EXERCISE INSTRUCTIONS: All of the data must be written out verbatim, with pictures excluded.

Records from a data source
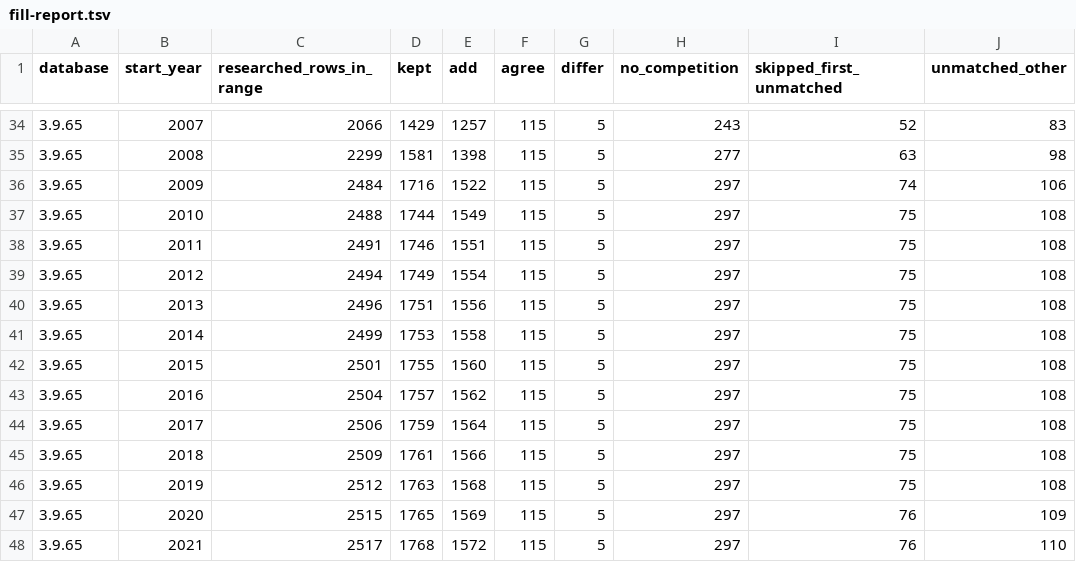
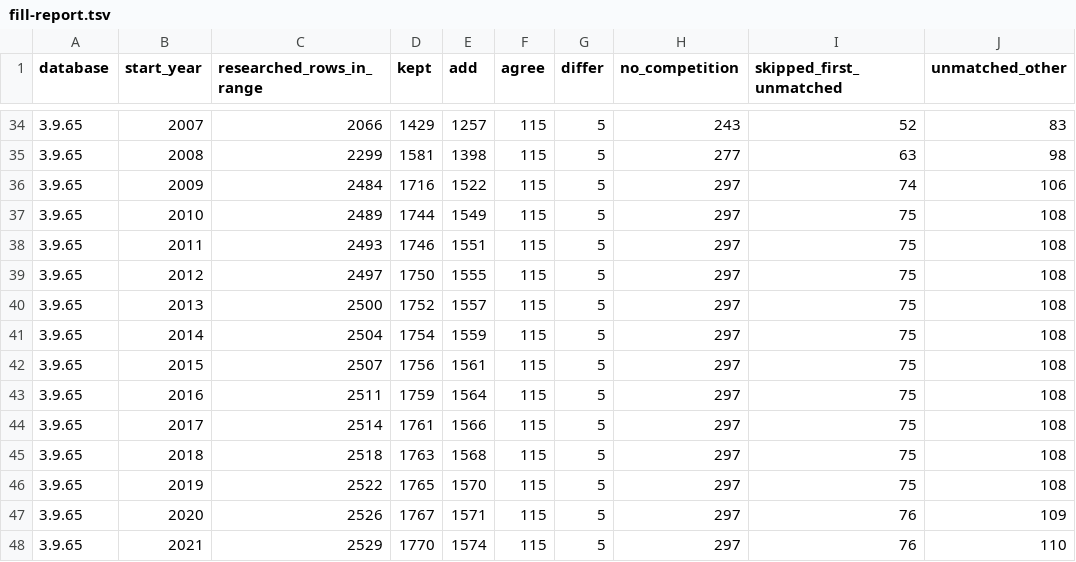
Before and after one commit to maxevans60/cm0102-bosman-edition, a TSV file: docs/research/history-0.6.0/fill-report.tsv, drawn as a sheet; only a part is shown, gaps mark what is left out; the diff covers the shown part only; the diff names each change by its address in the sheet, - before the commit and + after, or states it on an @@ line.

```diff
--- a/docs/research/history-0.6.0/fill-report.tsv
+++ b/docs/research/history-0.6.0/fill-report.tsv
-C37 (researched_rows_in_range): 2488
+C37 (researched_rows_in_range): 2489
-C38 (researched_rows_in_range): 2491
+C38 (researched_rows_in_range): 2493
-C39 (researched_rows_in_range): 2494
+C39 (researched_rows_in_range): 2497
-D39 (kept): 1749
+D39 (kept): 1750
-E39 (add): 1554
+E39 (add): 1555
-C40 (researched_rows_in_range): 2496
+C40 (researched_rows_in_range): 2500
-D40 (kept): 1751
+D40 (kept): 1752
-E40 (add): 1556
+E40 (add): 1557
-C41 (researched_rows_in_range): 2499
+C41 (researched_rows_in_range): 2504
-D41 (kept): 1753
+D41 (kept): 1754
-E41 (add): 1558
+E41 (add): 1559
-C42 (researched_rows_in_range): 2501
+C42 (researched_rows_in_range): 2507
-D42 (kept): 1755
+D42 (kept): 1756
-E42 (add): 1560
+E42 (add): 1561
-C43 (researched_rows_in_range): 2504
+C43 (researched_rows_in_range): 2511
-D43 (kept): 1757
+D43 (kept): 1759
-E43 (add): 1562
+E43 (add): 1564
-C44 (researched_rows_in_range): 2506
+C44 (researched_rows_in_range): 2514
-D44 (kept): 1759
+D44 (kept): 1761
-E44 (add): 1564
+E44 (add): 1566
-C45 (researched_rows_in_range): 2509
+C45 (researched_rows_in_range): 2518
-D45 (kept): 1761
+D45 (kept): 1763
-E45 (add): 1566
+E45 (add): 1568
-C46 (researched_rows_in_range): 2512
+C46 (researched_rows_in_range): 2522
-D46 (kept): 1763
+D46 (kept): 1765
-E46 (add): 1568
+E46 (add): 1570
-C47 (researched_rows_in_range): 2515
+C47 (researched_rows_in_range): 2526
-D47 (kept): 1765
+D47 (kept): 1767
-E47 (add): 1569
+E47 (add): 1571
-C48 (researched_rows_in_range): 2517
+C48 (researched_rows_in_range): 2529
-D48 (kept): 1768
+D48 (kept): 1770
-E48 (add): 1572
+E48 (add): 1574
```
Also changed, not shown: 139 edited cells elsewhere in this file, docs/research/history-0.6.0/nations.tsv, docs/research/history-0.6.0/plan-official.tsv, 8 other files.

TASK OUTPUT:
Before and after one commit to maxevans60/cm0102-bosman-edition, a TSV file: docs/research/history-0.6.0/fill-report.tsv, drawn as a sheet; only a part is shown, gaps mark what is left out; the diff covers the shown part only; the diff names each change by its address in the sheet, - before the commit and + after, or states it on an @@ line.

```diff
--- a/docs/research/history-0.6.0/fill-report.tsv
+++ b/docs/research/history-0.6.0/fill-report.tsv
-C37 (researched_rows_in_range): 2488
+C37 (researched_rows_in_range): 2489
-C38 (researched_rows_in_range): 2491
+C38 (researched_rows_in_range): 2493
-C39 (researched_rows_in_range): 2494
+C39 (researched_rows_in_range): 2497
-D39 (kept): 1749
+D39 (kept): 1750
-E39 (add): 1554
+E39 (add): 1555
-C40 (researched_rows_in_range): 2496
+C40 (researched_rows_in_range): 2500
-D40 (kept): 1751
+D40 (kept): 1752
-E40 (add): 1556
+E40 (add): 1557
-C41 (researched_rows_in_range): 2499
+C41 (researched_rows_in_range): 2504
-D41 (kept): 1753
+D41 (kept): 1754
-E41 (add): 1558
+E41 (add): 1559
-C42 (researched_rows_in_range): 2501
+C42 (researched_rows_in_range): 2507
-D42 (kept): 1755
+D42 (kept): 1756
-E42 (add): 1560
+E42 (add): 1561
-C43 (researched_rows_in_range): 2504
+C43 (researched_rows_in_range): 2511
-D43 (kept): 1757
+D43 (kept): 1759
-E43 (add): 1562
+E43 (add): 1564
-C44 (researched_rows_in_range): 2506
+C44 (researched_rows_in_range): 2514
-D44 (kept): 1759
+D44 (kept): 1761
-E44 (add): 1564
+E44 (add): 1566
-C45 (researched_rows_in_range): 2509
+C45 (researched_rows_in_range): 2518
-D45 (kept): 1761
+D45 (kept): 1763
-E45 (add): 1566
+E45 (add): 1568
-C46 (researched_rows_in_range): 2512
+C46 (researched_rows_in_range): 2522
-D46 (kept): 1763
+D46 (kept): 1765
-E46 (add): 1568
+E46 (add): 1570
-C47 (researched_rows_in_range): 2515
+C47 (researched_rows_in_range): 2526
-D47 (kept): 1765
+D47 (kept): 1767
-E47 (add): 1569
+E47 (add): 1571
-C48 (researched_rows_in_range): 2517
+C48 (researched_rows_in_range): 2529
-D48 (kept): 1768
+D48 (kept): 1770
-E48 (add): 1572
+E48 (add): 1574
```
Also changed, not shown: 139 edited cells elsewhere in this file, docs/research/history-0.6.0/nations.tsv, docs/research/history-0.6.0/plan-official.tsv, 8 other files.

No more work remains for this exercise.